* **Before-and-after change data**
_ _ _ _
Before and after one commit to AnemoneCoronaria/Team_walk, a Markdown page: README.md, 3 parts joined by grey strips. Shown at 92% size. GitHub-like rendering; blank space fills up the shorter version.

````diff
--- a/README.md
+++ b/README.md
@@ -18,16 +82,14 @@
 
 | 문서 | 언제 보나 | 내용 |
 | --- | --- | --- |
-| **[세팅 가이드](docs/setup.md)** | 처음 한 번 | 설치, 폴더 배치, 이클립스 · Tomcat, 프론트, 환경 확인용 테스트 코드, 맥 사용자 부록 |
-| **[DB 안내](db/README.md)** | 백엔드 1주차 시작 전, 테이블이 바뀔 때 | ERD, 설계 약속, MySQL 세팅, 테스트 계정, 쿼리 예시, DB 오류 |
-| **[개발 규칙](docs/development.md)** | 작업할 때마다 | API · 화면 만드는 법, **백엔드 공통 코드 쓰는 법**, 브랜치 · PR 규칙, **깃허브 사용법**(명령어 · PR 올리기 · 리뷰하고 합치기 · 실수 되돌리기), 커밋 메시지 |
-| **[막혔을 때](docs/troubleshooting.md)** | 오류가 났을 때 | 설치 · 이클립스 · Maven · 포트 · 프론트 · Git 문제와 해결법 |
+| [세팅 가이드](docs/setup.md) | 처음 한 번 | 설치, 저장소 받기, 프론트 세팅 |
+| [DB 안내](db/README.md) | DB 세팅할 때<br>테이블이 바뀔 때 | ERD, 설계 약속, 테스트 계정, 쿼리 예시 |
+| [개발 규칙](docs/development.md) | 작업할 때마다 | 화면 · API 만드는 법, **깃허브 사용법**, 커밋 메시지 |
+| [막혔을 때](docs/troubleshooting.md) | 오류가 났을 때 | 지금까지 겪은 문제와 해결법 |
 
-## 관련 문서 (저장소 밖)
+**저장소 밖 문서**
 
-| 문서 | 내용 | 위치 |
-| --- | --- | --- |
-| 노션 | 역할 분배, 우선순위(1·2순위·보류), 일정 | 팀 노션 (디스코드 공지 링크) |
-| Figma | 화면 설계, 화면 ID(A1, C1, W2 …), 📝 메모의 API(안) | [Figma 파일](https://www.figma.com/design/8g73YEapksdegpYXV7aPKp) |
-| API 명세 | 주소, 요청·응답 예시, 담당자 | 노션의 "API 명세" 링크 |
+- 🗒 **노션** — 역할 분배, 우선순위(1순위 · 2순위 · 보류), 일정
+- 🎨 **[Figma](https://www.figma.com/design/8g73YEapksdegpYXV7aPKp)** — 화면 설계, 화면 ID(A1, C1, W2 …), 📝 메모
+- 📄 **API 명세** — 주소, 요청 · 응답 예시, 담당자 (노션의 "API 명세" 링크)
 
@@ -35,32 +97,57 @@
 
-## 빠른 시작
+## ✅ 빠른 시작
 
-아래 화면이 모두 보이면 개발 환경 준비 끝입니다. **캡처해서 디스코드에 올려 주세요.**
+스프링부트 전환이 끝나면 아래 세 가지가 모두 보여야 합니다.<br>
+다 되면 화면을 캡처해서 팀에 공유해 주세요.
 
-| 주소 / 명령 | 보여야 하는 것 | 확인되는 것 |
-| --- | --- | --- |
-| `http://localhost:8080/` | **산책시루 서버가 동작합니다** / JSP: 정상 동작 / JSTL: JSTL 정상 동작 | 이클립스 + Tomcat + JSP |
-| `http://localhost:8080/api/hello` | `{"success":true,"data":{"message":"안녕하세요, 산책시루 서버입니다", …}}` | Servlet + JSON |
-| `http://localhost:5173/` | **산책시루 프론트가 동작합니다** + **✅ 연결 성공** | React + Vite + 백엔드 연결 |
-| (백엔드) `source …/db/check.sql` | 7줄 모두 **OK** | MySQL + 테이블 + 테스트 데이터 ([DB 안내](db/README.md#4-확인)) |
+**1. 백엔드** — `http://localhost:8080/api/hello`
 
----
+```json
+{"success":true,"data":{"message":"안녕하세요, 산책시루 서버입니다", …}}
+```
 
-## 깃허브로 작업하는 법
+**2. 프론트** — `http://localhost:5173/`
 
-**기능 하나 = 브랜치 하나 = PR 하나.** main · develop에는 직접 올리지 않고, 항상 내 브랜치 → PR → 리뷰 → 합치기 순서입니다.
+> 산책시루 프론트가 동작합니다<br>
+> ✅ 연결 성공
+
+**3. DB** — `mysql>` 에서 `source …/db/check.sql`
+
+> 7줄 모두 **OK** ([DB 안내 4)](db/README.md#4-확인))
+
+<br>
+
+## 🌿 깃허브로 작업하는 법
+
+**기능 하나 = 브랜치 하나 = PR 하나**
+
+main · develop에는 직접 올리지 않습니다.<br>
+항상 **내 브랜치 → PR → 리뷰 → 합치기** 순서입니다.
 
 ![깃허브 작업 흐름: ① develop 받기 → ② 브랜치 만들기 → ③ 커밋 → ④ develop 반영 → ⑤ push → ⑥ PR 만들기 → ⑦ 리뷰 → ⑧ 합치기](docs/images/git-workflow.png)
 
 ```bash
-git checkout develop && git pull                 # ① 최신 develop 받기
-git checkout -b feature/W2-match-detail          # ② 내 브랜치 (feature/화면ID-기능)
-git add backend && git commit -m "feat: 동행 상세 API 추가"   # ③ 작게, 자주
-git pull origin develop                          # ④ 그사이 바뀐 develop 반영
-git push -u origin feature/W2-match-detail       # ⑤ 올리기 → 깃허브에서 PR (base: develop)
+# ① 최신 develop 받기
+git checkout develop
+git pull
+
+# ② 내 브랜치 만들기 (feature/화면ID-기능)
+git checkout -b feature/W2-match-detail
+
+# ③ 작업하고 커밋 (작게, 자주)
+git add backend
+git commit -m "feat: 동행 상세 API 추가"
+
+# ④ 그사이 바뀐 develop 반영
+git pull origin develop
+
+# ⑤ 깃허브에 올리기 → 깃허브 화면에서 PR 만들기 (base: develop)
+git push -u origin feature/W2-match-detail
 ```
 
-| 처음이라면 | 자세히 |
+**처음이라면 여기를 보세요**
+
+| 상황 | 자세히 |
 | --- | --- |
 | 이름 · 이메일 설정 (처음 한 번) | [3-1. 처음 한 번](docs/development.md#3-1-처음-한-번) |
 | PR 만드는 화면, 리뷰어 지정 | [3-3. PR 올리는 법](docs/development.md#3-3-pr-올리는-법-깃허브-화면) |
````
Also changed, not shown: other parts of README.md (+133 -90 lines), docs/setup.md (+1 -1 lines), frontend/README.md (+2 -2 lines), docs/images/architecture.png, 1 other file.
_ _ _ _
* **WHAT TO WORK ON**
Print all of the data exactly as it stands above.

* **SOLVED PROBLEM**
Before and after one commit to AnemoneCoronaria/Team_walk, a Markdown page: README.md, 3 parts joined by grey strips. Shown at 92% size. GitHub-like rendering; blank space fills up the shorter version.

````diff
--- a/README.md
+++ b/README.md
@@ -18,16 +82,14 @@
 
 | 문서 | 언제 보나 | 내용 |
 | --- | --- | --- |
-| **[세팅 가이드](docs/setup.md)** | 처음 한 번 | 설치, 폴더 배치, 이클립스 · Tomcat, 프론트, 환경 확인용 테스트 코드, 맥 사용자 부록 |
-| **[DB 안내](db/README.md)** | 백엔드 1주차 시작 전, 테이블이 바뀔 때 | ERD, 설계 약속, MySQL 세팅, 테스트 계정, 쿼리 예시, DB 오류 |
-| **[개발 규칙](docs/development.md)** | 작업할 때마다 | API · 화면 만드는 법, **백엔드 공통 코드 쓰는 법**, 브랜치 · PR 규칙, **깃허브 사용법**(명령어 · PR 올리기 · 리뷰하고 합치기 · 실수 되돌리기), 커밋 메시지 |
-| **[막혔을 때](docs/troubleshooting.md)** | 오류가 났을 때 | 설치 · 이클립스 · Maven · 포트 · 프론트 · Git 문제와 해결법 |
+| [세팅 가이드](docs/setup.md) | 처음 한 번 | 설치, 저장소 받기, 프론트 세팅 |
+| [DB 안내](db/README.md) | DB 세팅할 때<br>테이블이 바뀔 때 | ERD, 설계 약속, 테스트 계정, 쿼리 예시 |
+| [개발 규칙](docs/development.md) | 작업할 때마다 | 화면 · API 만드는 법, **깃허브 사용법**, 커밋 메시지 |
+| [막혔을 때](docs/troubleshooting.md) | 오류가 났을 때 | 지금까지 겪은 문제와 해결법 |
 
-## 관련 문서 (저장소 밖)
+**저장소 밖 문서**
 
-| 문서 | 내용 | 위치 |
-| --- | --- | --- |
-| 노션 | 역할 분배, 우선순위(1·2순위·보류), 일정 | 팀 노션 (디스코드 공지 링크) |
-| Figma | 화면 설계, 화면 ID(A1, C1, W2 …), 📝 메모의 API(안) | [Figma 파일](https://www.figma.com/design/8g73YEapksdegpYXV7aPKp) |
-| API 명세 | 주소, 요청·응답 예시, 담당자 | 노션의 "API 명세" 링크 |
+- 🗒 **노션** — 역할 분배, 우선순위(1순위 · 2순위 · 보류), 일정
+- 🎨 **[Figma](https://www.figma.com/design/8g73YEapksdegpYXV7aPKp)** — 화면 설계, 화면 ID(A1, C1, W2 …), 📝 메모
+- 📄 **API 명세** — 주소, 요청 · 응답 예시, 담당자 (노션의 "API 명세" 링크)
 
@@ -35,32 +97,57 @@
 
-## 빠른 시작
+## ✅ 빠른 시작
 
-아래 화면이 모두 보이면 개발 환경 준비 끝입니다. **캡처해서 디스코드에 올려 주세요.**
+스프링부트 전환이 끝나면 아래 세 가지가 모두 보여야 합니다.<br>
+다 되면 화면을 캡처해서 팀에 공유해 주세요.
 
-| 주소 / 명령 | 보여야 하는 것 | 확인되는 것 |
-| --- | --- | --- |
-| `http://localhost:8080/` | **산책시루 서버가 동작합니다** / JSP: 정상 동작 / JSTL: JSTL 정상 동작 | 이클립스 + Tomcat + JSP |
-| `http://localhost:8080/api/hello` | `{"success":true,"data":{"message":"안녕하세요, 산책시루 서버입니다", …}}` | Servlet + JSON |
-| `http://localhost:5173/` | **산책시루 프론트가 동작합니다** + **✅ 연결 성공** | React + Vite + 백엔드 연결 |
-| (백엔드) `source …/db/check.sql` | 7줄 모두 **OK** | MySQL + 테이블 + 테스트 데이터 ([DB 안내](db/README.md#4-확인)) |
+**1. 백엔드** — `http://localhost:8080/api/hello`
 
----
+```json
+{"success":true,"data":{"message":"안녕하세요, 산책시루 서버입니다", …}}
+```
 
-## 깃허브로 작업하는 법
+**2. 프론트** — `http://localhost:5173/`
 
-**기능 하나 = 브랜치 하나 = PR 하나.** main · develop에는 직접 올리지 않고, 항상 내 브랜치 → PR → 리뷰 → 합치기 순서입니다.
+> 산책시루 프론트가 동작합니다<br>
+> ✅ 연결 성공
+
+**3. DB** — `mysql>` 에서 `source …/db/check.sql`
+
+> 7줄 모두 **OK** ([DB 안내 4)](db/README.md#4-확인))
+
+<br>
+
+## 🌿 깃허브로 작업하는 법
+
+**기능 하나 = 브랜치 하나 = PR 하나**
+
+main · develop에는 직접 올리지 않습니다.<br>
+항상 **내 브랜치 → PR → 리뷰 → 합치기** 순서입니다.
 
 ![깃허브 작업 흐름: ① develop 받기 → ② 브랜치 만들기 → ③ 커밋 → ④ develop 반영 → ⑤ push → ⑥ PR 만들기 → ⑦ 리뷰 → ⑧ 합치기](docs/images/git-workflow.png)
 
 ```bash
-git checkout develop && git pull                 # ① 최신 develop 받기
-git checkout -b feature/W2-match-detail          # ② 내 브랜치 (feature/화면ID-기능)
-git add backend && git commit -m "feat: 동행 상세 API 추가"   # ③ 작게, 자주
-git pull origin develop                          # ④ 그사이 바뀐 develop 반영
-git push -u origin feature/W2-match-detail       # ⑤ 올리기 → 깃허브에서 PR (base: develop)
+# ① 최신 develop 받기
+git checkout develop
+git pull
+
+# ② 내 브랜치 만들기 (feature/화면ID-기능)
+git checkout -b feature/W2-match-detail
+
+# ③ 작업하고 커밋 (작게, 자주)
+git add backend
+git commit -m "feat: 동행 상세 API 추가"
+
+# ④ 그사이 바뀐 develop 반영
+git pull origin develop
+
+# ⑤ 깃허브에 올리기 → 깃허브 화면에서 PR 만들기 (base: develop)
+git push -u origin feature/W2-match-detail
 ```
 
-| 처음이라면 | 자세히 |
+**처음이라면 여기를 보세요**
+
+| 상황 | 자세히 |
 | --- | --- |
 | 이름 · 이메일 설정 (처음 한 번) | [3-1. 처음 한 번](docs/development.md#3-1-처음-한-번) |
 | PR 만드는 화면, 리뷰어 지정 | [3-3. PR 올리는 법](docs/development.md#3-3-pr-올리는-법-깃허브-화면) |
````
Also changed, not shown: other parts of README.md (+133 -90 lines), docs/setup.md (+1 -1 lines), frontend/README.md (+2 -2 lines), docs/images/architecture.png, 1 other file.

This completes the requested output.